Cameo of Rev. William Robertson (1721-93), 1791, Scottish National Portrait Gallery

Robertson became royal chaplain to George III (1761), principal of the University of Edinburgh (1762), Moderator of the General Assembly of the Church of Scotland in 1763, and Historiographer Royal in 1764, reviving a role within the Royal household in Scotland that had been in abeyance from 1709 until 1763. He was also a member of The Poker Club.[4]

His most notable work was his History of Scotland 1542 - 1603, begun in 1753 and first published in 1759.[5]

He was a significant figure in the Scottish Enlightenment and also of the moderates in the Church of Scotland.[6]

In 1783 he was a founding member of the Royal Society of Edinburgh.

He died at Grange House in south Edinburgh (the huge now-demolished mansion which gave its name to the Grange district in Edinburgh) on 11 June 1793.[7] Robertson is buried at Greyfriars Kirkyard, Edinburgh. The grave is within a very large stone mausoleum. second only to William Adam's mausoleum immediately to the south. Both stand to the south-west of the church, near the entrance to the Covenanters Prison.


He gives his name to the William Robertson Building of the Old Medical School buildings at the University of Edinburgh on Teviot Place, home to the School of History, Classics and Archaeology.

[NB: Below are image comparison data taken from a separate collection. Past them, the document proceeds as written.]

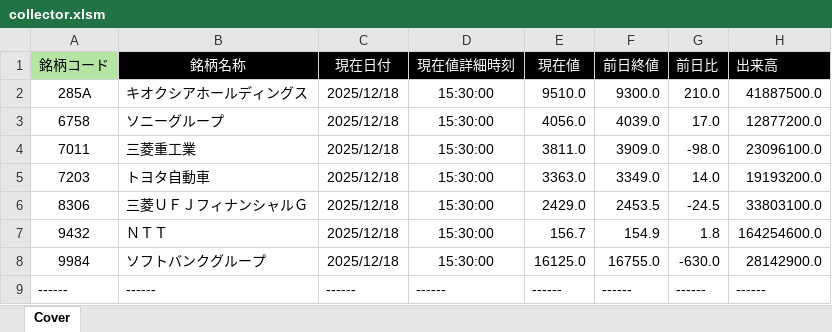
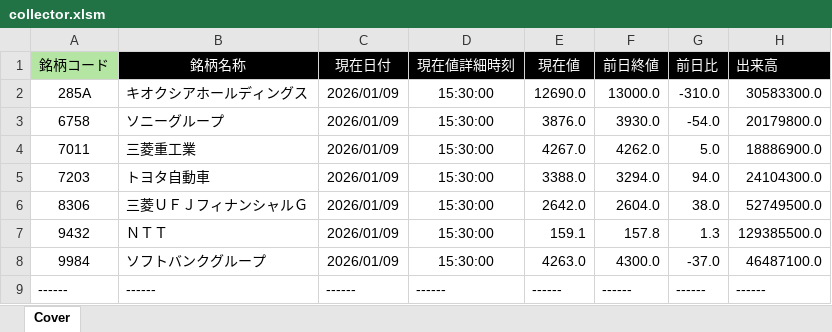
Before and after one commit to bitwalk123/kabuto, an Excel workbook: collector.xlsm, sheet Cover, drawn as a sheet; values as stored, in another font and other column widths than the file's, no borders; the diff names each change by its address in the sheet, - before the commit and + after, or states it on an @@ line.

Commit message:
update

```diff
--- a/collector.xlsm (sheet Cover)
+++ b/collector.xlsm (sheet Cover)
-C2:C8 (現在日付): 2025/12/18
+C2:C8 (現在日付): 2026/01/09
-E2 (現在値): 9510.0
+E2 (現在値): 12690.0
-F2 (前日終値): 9300.0
+F2 (前日終値): 13000.0
-G2 (前日比): 210.0
+G2 (前日比): -310.0
-H2 (出来高): 41887500.0
+H2 (出来高): 30583300.0
-E3 (現在値): 4056.0
+E3 (現在値): 3876.0
-F3 (前日終値): 4039.0
+F3 (前日終値): 3930.0
-G3 (前日比): 17.0
+G3 (前日比): -54.0
-H3 (出来高): 12877200.0
+H3 (出来高): 20179800.0
-E4 (現在値): 3811.0
+E4 (現在値): 4267.0
-F4 (前日終値): 3909.0
+F4 (前日終値): 4262.0
-G4 (前日比): -98.0
+G4 (前日比): 5.0
-H4 (出来高): 23096100.0
+H4 (出来高): 18886900.0
-E5 (現在値): 3363.0
+E5 (現在値): 3388.0
-F5 (前日終値): 3349.0
+F5 (前日終値): 3294.0
-G5 (前日比): 14.0
+G5 (前日比): 94.0
-H5 (出来高): 19193200.0
+H5 (出来高): 24104300.0
-E6 (現在値): 2429.0
+E6 (現在値): 2642.0
-F6 (前日終値): 2453.5
+F6 (前日終値): 2604.0
-G6 (前日比): -24.5
+G6 (前日比): 38.0
-H6 (出来高): 33803100.0
+H6 (出来高): 52749500.0
-E7 (現在値): 156.7
+E7 (現在値): 159.1
-F7 (前日終値): 154.9
+F7 (前日終値): 157.8
-G7 (前日比): 1.8
+G7 (前日比): 1.3
-H7 (出来高): 164254600.0
+H7 (出来高): 129385500.0
-E8 (現在値): 16125.0
+E8 (現在値): 4263.0
-F8 (前日終値): 16755.0
+F8 (前日終値): 4300.0
-G8 (前日比): -630.0
+G8 (前日比): -37.0
-H8 (出来高): 28142900.0
+H8 (出来高): 46487100.0
```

Robertson married Mary Nisbet in 1751. They had three sons:

  • Hon William Robertson, Lord Robertson FRSE, Senator of the College of Justice (1753-1835)
  • General James Robertson (d.1845)
  • Lt Col David Robertson McDonald FRSE (1761-1845)

All three sons are buried in Greyfriars Kirkyard in individual plots behind their father's mausoleum.

One of his daughters married the author Patrick Brydone FRSE and another to John Russell co-founder of the Royal Society of Edinburgh.



  1. ^ Horn, D. B., A Short History of the University of Edinburgh: 1556-1889, 1967, p.76
  2. ^ Waterston, Charles D; Macmillan Shearer, A (July 2006). Former Fellows of the Royal Society of Edinburgh 1783-2002: Biographical Index (PDF) II. Edinburgh: The Royal Society of Edinburgh. ISBN 978-0-902198-84-5. Retrieved 29 September 2010. 
  3. ^ https://www.royalsoced.org.uk/cms/files/fellows/biographical_index/fells_indexp2.pdf
  4. ^ The Poker Club
  5. ^ David J. Womersley, "The historical writings of William Robertson." Journal of the History of Ideas (1986): 497-506. in JSTOR
  6. ^ Shefr, R. B., Church and Society in the Scottish Enlightenment: The Moderate Literati of Edinburgh, Princeton, 1985.
  7. ^ https://www.royalsoced.org.uk/cms/files/fellows/biographical_index/fells_indexp2.pdf

Further reading[edit]

  • Brown, S. J. (ed.), William Robertson and the Expansion of Empire, Cambridge, 1997

External links[edit]

Preceded by
John Gowdie
Principal, University of Edinburgh
Succeeded by
George Husband Baird